From today (September 14) all online ad content must be easily identifiable as ads on social media sites like Instagram and Tik Tok, from the first point you see the post.
It comes after the Advertising Standards Authority (ASA) upheld a complaint relating to influencer Simone Anderson in July, saying she hadn’t clearly labelled sponsored posts and gifted items on social media.
The ASA’s chief executive Hilary Souter says it’s time influencers were treated like big dogs in advertising – television, radio and print.
“Television and radio you’ve got ad breaks, in print media you’ll see a label like ‘advertorial’ or advertisement’, so this is just the version we’ve put in place for influencers, distinguishing between paid content and organic content,” she says.
“People are entitled to understand what the motivation is behind the message.”
If the post is in breach of the advertising codes, it will either be removed or changed. If that doesn’t sound like a punishment – remember the top-end of influencers in New Zealand are making anywhere between $5,000 and $20,000 a post – so that’s a big bill for marketers and ad agencies.
Most influencers are on board with the new rules, according to Makaia Carr, who boasts over 50,000 followers.
She says the guidelines shifts the power back to consumers, after marketing “started getting shady” with the onset of the Covid-19 pandemic.
“You could see people slipping ads into organic content or not being transparent and weren’t reading the room about what’s going on in the country.
“Consumers can educate themselves and ask questions of influencers, is this an ad, this feels misleading... I like that consumers are now out there challenging us in our roles," Carr says.
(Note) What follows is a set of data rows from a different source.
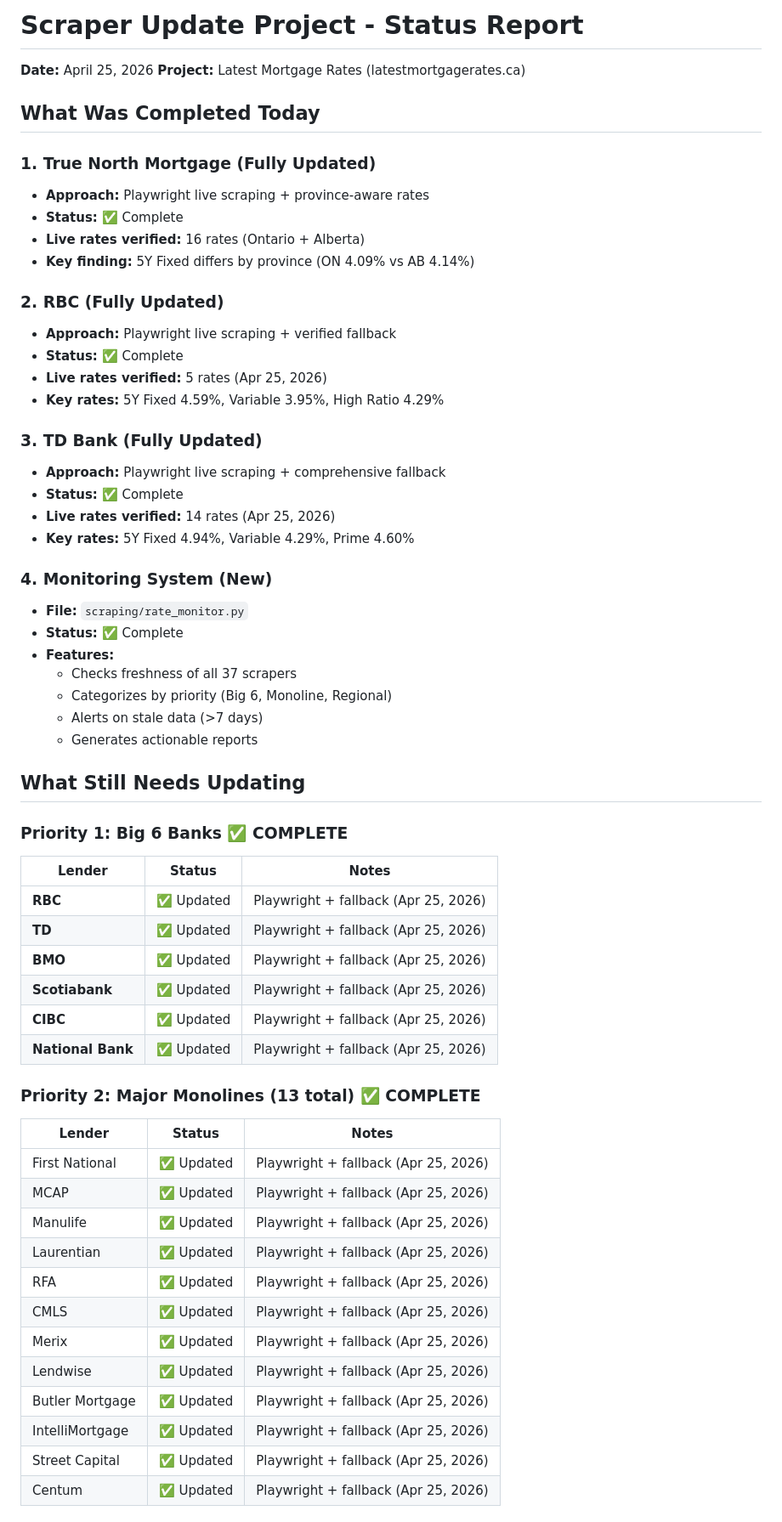
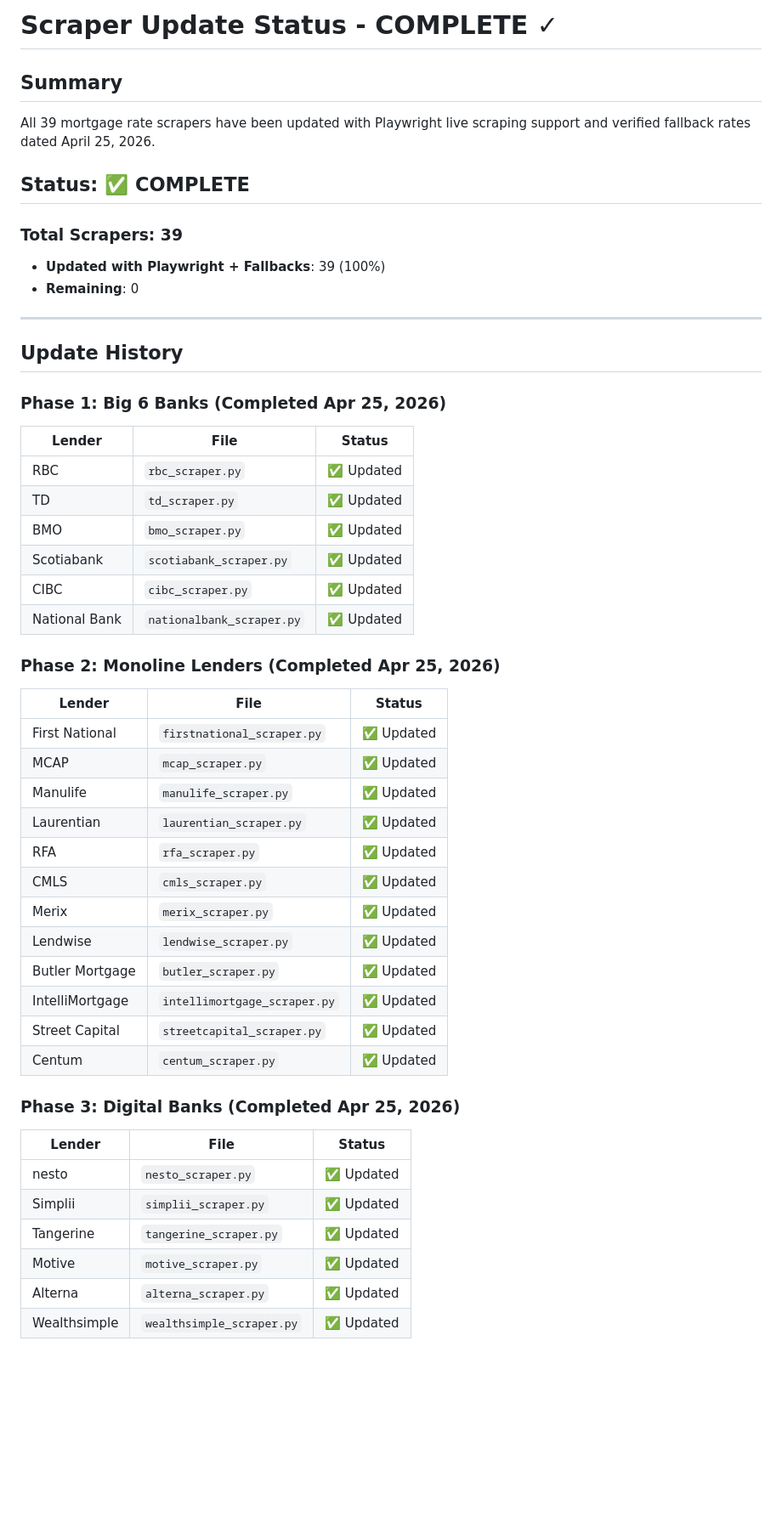
Before and after one commit to drewbotcarrothers/latestmortgagerates, a Markdown page: SCRAPER_UPDATE_STATUS.md, the part around one of its changes. Shown at 85% size. Rendered like a GitHub page; blank space fills up the shorter version.

Commit message:
Mark scraper update project as COMPLETE - All 39 scrapers updated

```diff
--- a/SCRAPER_UPDATE_STATUS.md
+++ b/SCRAPER_UPDATE_STATUS.md
@@ -1,61 +1,51 @@
-# Scraper Update Project - Status Report
-**Date:** April 25, 2026
-**Project:** Latest Mortgage Rates (latestmortgagerates.ca)
+# Scraper Update Status - COMPLETE ✓
 
-## What Was Completed Today
+## Summary
+All 39 mortgage rate scrapers have been updated with Playwright live scraping support and verified fallback rates dated April 25, 2026.
 
-### 1. True North Mortgage (Fully Updated)
-- **Approach:** Playwright live scraping + province-aware rates
-- **Status:** ✅ Complete
-- **Live rates verified:** 16 rates (Ontario + Alberta)
-- **Key finding:** 5Y Fixed differs by province (ON 4.09% vs AB 4.14%)
+## Status: ✅ COMPLETE
 
-### 2. RBC (Fully Updated)
-- **Approach:** Playwright live scraping + verified fallback
-- **Status:** ✅ Complete
-- **Live rates verified:** 5 rates (Apr 25, 2026)
-- **Key rates:** 5Y Fixed 4.59%, Variable 3.95%, High Ratio 4.29%
+### Total Scrapers: 39
+- **Updated with Playwright + Fallbacks**: 39 (100%)
+- **Remaining**: 0
 
-### 3. TD Bank (Fully Updated)
-- **Approach:** Playwright live scraping + comprehensive fallback
-- **Status:** ✅ Complete
-- **Live rates verified:** 14 rates (Apr 25, 2026)
-- **Key rates:** 5Y Fixed 4.94%, Variable 4.29%, Prime 4.60%
+---
 
-### 4. Monitoring System (New)
-- **File:** `scraping/rate_monitor.py`
-- **Status:** ✅ Complete
-- **Features:**
-  - Checks freshness of all 37 scrapers
-  - Categorizes by priority (Big 6, Monoline, Regional)
-  - Alerts on stale data (>7 days)
-  - Generates actionable reports
+## Update History
 
-## What Still Needs Updating
+### Phase 1: Big 6 Banks (Completed Apr 25, 2026)
+| Lender | File | Status |
+|--------|------|--------|
+| RBC | `rbc_scraper.py` | ✅ Updated |
+| TD | `td_scraper.py` | ✅ Updated |
+| BMO | `bmo_scraper.py` | ✅ Updated |
+| Scotiabank | `scotiabank_scraper.py` | ✅ Updated |
+| CIBC | `cibc_scraper.py` | ✅ Updated |
+| National Bank | `nationalbank_scraper.py` | ✅ Updated |
 
-### Priority 1: Big 6 Banks ✅ COMPLETE
-| Lender | Status | Notes |
-|--------|--------|-------|
-| **RBC** | ✅ Updated | Playwright + fallback (Apr 25, 2026) |
-| **TD** | ✅ Updated | Playwright + fallback (Apr 25, 2026) |
-| **BMO** | ✅ Updated | Playwright + fallback (Apr 25, 2026) |
-| **Scotiabank** | ✅ Updated | Playwright + fallback (Apr 25, 2026) |
-| **CIBC** | ✅ Updated | Playwright + fallback (Apr 25, 2026) |
-| **National Bank** | ✅ Updated | Playwright + fallback (Apr 25, 2026) |
+### Phase 2: Monoline Lenders (Completed Apr 25, 2026)
+| Lender | File | Status |
+|--------|------|--------|
+| First National | `firstnational_scraper.py` | ✅ Updated |
+| MCAP | `mcap_scraper.py` | ✅ Updated |
+| Manulife | `manulife_scraper.py` | ✅ Updated |
+| Laurentian | `laurentian_scraper.py` | ✅ Updated |
+| RFA | `rfa_scraper.py` | ✅ Updated |
+| CMLS | `cmls_scraper.py` | ✅ Updated |
+| Merix | `merix_scraper.py` | ✅ Updated |
+| Lendwise | `lendwise_scraper.py` | ✅ Updated |
+| Butler Mortgage | `butler_scraper.py` | ✅ Updated |
+| IntelliMortgage | `intellimortgage_scraper.py` | ✅ Updated |
+| Street Capital | `streetcapital_scraper.py` | ✅ Updated |
+| Centum | `centum_scraper.py` | ✅ Updated |
 
-### Priority 2: Major Monolines (13 total) ✅ COMPLETE
-| Lender | Status | Notes |
-|--------|--------|-------|
-| First National | ✅ Updated | Playwright + fallback (Apr 25, 2026) |
-| MCAP | ✅ Updated | Playwright + fallback (Apr 25, 2026) |
-| Manulife | ✅ Updated | Playwright + fallback (Apr 25, 2026) |
-| Laurentian | ✅ Updated | Playwright + fallback (Apr 25, 2026) |
-| RFA | ✅ Updated | Playwright + fallback (Apr 25, 2026) |
-| CMLS | ✅ Updated | Playwright + fallback (Apr 25, 2026) |
-| Merix | ✅ Updated | Playwright + fallback (Apr 25, 2026) |
-| Lendwise | ✅ Updated | Playwright + fallback (Apr 25, 2026) |
-| Butler Mortgage | ✅ Updated | Playwright + fallback (Apr 25, 2026) |
-| IntelliMortgage | ✅ Updated | Playwright + fallback (Apr 25, 2026) |
-| Street Capital | ✅ Updated | Playwright + fallback (Apr 25, 2026) |
-| Centum | ✅ Updated | Playwright + fallback (Apr 25, 2026) |
+### Phase 3: Digital Banks (Completed Apr 25, 2026)
+| Lender | File | Status |
+|--------|------|--------|
+| nesto | `nesto_scraper.py` | ✅ Updated |
+| Simplii | `simplii_scraper.py` | ✅ Updated |
+| Tangerine | `tangerine_scraper.py` | ✅ Updated |
+| Motive | `motive_scraper.py` | ✅ Updated |
+| Alterna | `alterna_scraper.py` | ✅ Updated |
+| Wealthsimple | `wealthsimple_scraper.py` | ✅ Updated |
 
```
Also changed, not shown: other parts of SCRAPER_UPDATE_STATUS.md (+56 -88 lines).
Seeing as consumers scroll through 90 metres of social media content each day – it’ll pay to do your research on the ASA’s website.